Rep. Melissa Hortman, DFL-Brooklyn Park, who represents District 36B, takes notes as North Hennepin College student Kari Hovorka tells about her concerns about student debt and her son starting college while she’s also working toward her degree. Listening during the roundtable discussion Feb. 23 was Debra Tucker, a North Hennepin student and a representative to the Minnesota State College Student Association. (Sun Post staff photo by Gretchen Schlosser)
Hortman is introducing three bills this session that she said will help students who are struggling with the cost of college, student debt and financial aid.
The bills call for a tuition freeze, paid for with $42 million for MnSCU schools and $43.5 million for the University of Minnesota from the $1.2 billion budget surplus, the appropriation of $5 million to the Office of Higher Education to expand its refinancing program for high-interest student loans to students with lower credit scores and to increase the state grant to students by changing the assigned family responsibility portion of the grant calculation.
“A college education should be within reach of any Minnesota student with the ambition and drive to pursue it,” Hortman said.
The roundtable discussion at the Brooklyn Park campus was one of a week-long statewide tour organized by the North Star Policy Institute, a new think-tank supporting policies that help working families, gives all Minnesotans the opportunity to succeed and promotes smart investments in public services.
Student Kari Hovorka is studying for her biology degree through NHCC’s new partnership with Bemidji State University. She has managed to stay out of student debt, but worries how her family will manage when her son, who is a junior in high school, begins his college classes. One of her key points was that a student’s investment in community college must transfer with them when they advance to a university.
“If students are going to invest in community college, they need to know their investment is going to transfer,” she said.
Shelly Siegel, director of the TRIO program at NHCC, told Hortman that the federally funded program to provide student support to low-income and first-generation college students currently serves 350 students. One of the TRIO goals is to help students understand their student debt and help them minimize the amount of debt they accrue.
“We are very interested in helping students not get into debt,” she said.
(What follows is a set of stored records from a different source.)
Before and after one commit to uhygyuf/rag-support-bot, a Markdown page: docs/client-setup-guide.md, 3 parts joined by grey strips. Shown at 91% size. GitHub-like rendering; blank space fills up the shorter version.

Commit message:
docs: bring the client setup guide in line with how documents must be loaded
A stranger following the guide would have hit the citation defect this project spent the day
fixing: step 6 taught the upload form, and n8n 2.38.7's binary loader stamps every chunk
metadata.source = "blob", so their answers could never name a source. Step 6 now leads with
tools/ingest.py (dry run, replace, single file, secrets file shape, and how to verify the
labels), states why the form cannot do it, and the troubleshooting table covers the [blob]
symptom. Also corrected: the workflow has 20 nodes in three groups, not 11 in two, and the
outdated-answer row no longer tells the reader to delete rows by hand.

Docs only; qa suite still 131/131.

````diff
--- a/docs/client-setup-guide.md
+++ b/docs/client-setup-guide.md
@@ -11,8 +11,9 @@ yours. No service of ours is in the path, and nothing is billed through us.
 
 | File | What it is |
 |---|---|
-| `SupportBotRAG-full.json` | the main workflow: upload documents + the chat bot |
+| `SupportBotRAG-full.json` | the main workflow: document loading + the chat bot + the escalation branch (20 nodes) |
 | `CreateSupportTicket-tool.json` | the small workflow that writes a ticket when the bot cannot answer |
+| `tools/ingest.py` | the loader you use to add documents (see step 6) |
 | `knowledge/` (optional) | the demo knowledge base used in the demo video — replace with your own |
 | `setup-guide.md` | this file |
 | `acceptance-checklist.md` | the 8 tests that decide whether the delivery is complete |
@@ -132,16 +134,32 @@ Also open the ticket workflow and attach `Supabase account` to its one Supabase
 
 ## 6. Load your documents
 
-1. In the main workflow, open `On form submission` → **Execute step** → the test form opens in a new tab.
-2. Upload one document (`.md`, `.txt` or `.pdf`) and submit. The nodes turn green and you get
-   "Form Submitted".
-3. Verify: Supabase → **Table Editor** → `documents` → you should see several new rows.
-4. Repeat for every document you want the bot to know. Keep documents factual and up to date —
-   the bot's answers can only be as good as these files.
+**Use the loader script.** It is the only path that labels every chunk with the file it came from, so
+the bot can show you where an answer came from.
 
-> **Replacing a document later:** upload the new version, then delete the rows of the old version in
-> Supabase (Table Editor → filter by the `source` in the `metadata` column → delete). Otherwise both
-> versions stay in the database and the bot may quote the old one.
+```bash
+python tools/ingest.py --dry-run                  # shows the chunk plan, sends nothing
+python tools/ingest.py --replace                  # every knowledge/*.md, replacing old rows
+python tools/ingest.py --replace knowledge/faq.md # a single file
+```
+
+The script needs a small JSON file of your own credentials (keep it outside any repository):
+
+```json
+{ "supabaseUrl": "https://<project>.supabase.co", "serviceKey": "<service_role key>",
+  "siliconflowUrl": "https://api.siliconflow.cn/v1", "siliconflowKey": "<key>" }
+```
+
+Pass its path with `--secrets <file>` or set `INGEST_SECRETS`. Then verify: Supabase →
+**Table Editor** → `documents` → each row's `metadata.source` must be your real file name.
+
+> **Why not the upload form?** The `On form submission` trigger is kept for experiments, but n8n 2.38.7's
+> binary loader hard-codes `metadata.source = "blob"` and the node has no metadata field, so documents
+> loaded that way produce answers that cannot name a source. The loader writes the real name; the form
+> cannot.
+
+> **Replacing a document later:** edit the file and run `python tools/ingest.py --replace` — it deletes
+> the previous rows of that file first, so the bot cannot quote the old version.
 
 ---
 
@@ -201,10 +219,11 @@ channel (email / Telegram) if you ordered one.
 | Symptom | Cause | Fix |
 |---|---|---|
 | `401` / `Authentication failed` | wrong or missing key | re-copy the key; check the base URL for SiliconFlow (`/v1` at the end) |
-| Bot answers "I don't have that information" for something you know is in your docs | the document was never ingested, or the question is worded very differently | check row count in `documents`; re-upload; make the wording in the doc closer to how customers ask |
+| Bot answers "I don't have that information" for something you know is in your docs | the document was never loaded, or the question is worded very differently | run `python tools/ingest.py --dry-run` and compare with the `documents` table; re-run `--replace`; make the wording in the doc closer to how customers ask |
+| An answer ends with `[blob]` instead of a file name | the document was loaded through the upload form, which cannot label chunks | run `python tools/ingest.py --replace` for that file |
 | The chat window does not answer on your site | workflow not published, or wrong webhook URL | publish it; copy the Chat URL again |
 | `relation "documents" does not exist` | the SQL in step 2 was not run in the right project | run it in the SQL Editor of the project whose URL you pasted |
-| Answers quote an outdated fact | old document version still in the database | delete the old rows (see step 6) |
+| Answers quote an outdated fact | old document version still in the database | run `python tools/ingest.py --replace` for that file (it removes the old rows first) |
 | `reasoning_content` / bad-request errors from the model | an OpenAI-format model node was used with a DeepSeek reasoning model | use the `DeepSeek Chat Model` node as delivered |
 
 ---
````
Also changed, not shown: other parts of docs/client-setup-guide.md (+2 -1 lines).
Quintin Heard, legislative coordinator for the NHCC Student Senate, is in his fourth semester at North Hennepin, but could be homeless because his apartment lease ends before his graduation date this spring. He is thousands of dollars in debt and also wonders how he will continue his education while paying his bills.
“You don’t know where it will end,” he said. “One thing you do know, you are going to get the tuition bill at the end of the semester.”
Contact Gretchen Schlosser at firstname.lastname@example.org reposted from Sun Post (http://post.mnsun.com/2016/03/02/hortman-meets-with-north-hennepin-students-on-student-debt-burden/).